The measure has Mohave County readying to swallow $2 million in additional costs when Arizona Department of Corrections shifts state prisoners back into county jails, or charges counties a service fee to retain prisoners in state facilities.

During a four-day AACo conference in Scottsdale, about 200 county government officials from Arizona’s 15 counties, and business leaders, gathered to identify and organize a game plan to present to Arizona state legislators. Repealing the inmate cost-shift was the big issue at hand, said one local county government official.

“That has the biggest effect on us,” said Mohave County Supervisor Buster Johnson, R-Dist. 3, on Sunday. “Because of the cost shifting it will affect all departments. In Mohave County, it is $2 million (anticipated costs). We now have to adjust our budget. We’ll have to do more cuts or find $2 million in revenue.”

According to a press release from Johnson’s office, Johnson was elected second-vice chairman to AACo during the conference. And Mohave County Treasurer Melissa Havatone was elected president of Arizona Treasurers Association, which is an AACo affiliate.

Other issues identified for the platform by Arizona county officials include 2012 election measures centering on all-mail ballots and in-full reimbursement of election costs to counties in the collective amount of $5 million to $7 million.

Pressure to implement a declaration to release counties of liability pertaining to inmate suicide, which Johnson said is showing an increasing trend in county jails across the state, also was an issued identified by AACo.

The group also plans to pressure Arizona legislators to address state’s “substantial” cutbacks on mental health services for inmates, Johnson said. The cuts affect availability of medications, therapy and counseling and increase the number of mentally ill inmates within county jails.

Required Board of Health valuation review classes also were nixed by AACo this year with a request to lift the requirement and create training that is at the county level and specific to each county.

Also along the lines of property valuations are AACo proposals pertaining to county assessors to correct errors in county tax rolls and better define regulations to do so, such as a designated time frame.

AACo members also are pushing to better clarify the definition of secondary and primary residence classification linked to new laws that eliminate specific property tax breaks to secondary home property owners in Arizona.
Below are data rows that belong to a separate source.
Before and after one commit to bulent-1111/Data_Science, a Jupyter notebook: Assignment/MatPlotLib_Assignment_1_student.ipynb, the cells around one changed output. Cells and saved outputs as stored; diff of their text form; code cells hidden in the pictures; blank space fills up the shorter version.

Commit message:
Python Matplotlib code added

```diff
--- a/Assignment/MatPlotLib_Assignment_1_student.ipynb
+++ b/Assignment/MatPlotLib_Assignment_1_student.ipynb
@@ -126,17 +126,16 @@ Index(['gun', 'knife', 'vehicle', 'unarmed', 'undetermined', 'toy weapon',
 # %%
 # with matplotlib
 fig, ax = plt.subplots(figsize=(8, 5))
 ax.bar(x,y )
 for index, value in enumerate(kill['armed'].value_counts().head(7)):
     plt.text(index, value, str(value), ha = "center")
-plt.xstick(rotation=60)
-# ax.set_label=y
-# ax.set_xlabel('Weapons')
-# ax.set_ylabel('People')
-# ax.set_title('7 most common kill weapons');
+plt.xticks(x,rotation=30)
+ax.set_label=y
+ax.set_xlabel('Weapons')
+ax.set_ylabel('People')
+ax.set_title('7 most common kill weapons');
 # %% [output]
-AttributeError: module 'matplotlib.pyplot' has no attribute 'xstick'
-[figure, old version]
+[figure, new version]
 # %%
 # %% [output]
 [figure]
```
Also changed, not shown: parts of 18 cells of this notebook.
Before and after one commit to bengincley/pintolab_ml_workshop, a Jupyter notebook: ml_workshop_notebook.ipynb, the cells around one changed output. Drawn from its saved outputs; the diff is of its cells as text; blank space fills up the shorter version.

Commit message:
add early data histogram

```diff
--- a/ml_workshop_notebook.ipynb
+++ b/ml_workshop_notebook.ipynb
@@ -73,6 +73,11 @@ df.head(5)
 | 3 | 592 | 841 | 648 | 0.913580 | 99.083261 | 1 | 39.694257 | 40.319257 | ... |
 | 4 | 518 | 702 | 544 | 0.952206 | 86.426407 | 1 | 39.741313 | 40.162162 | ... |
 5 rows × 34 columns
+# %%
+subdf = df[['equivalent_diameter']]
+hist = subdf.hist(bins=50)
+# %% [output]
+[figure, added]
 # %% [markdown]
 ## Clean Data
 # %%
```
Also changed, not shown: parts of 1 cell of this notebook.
The notification process involved with the new law and procedures to remedy incorrect property classifications.

You may contact the reporter at


"The most responsible way to reduce liability costs for jail suicides is the implement evidence-based programs and procedures for working with high-risk prisoners...not to try to be excused from responsibility for them altogether. Especially in Arizona, where we push our seriously mentally ill citizens behind bars at 9x the rate we hospitalize them, our county jails have a high burden of responsibility to keep them safe. If you don't want to pay for incarcerating them dying in your care, then support diversion programs and sentencing reforms for the mentally ill."

No comments: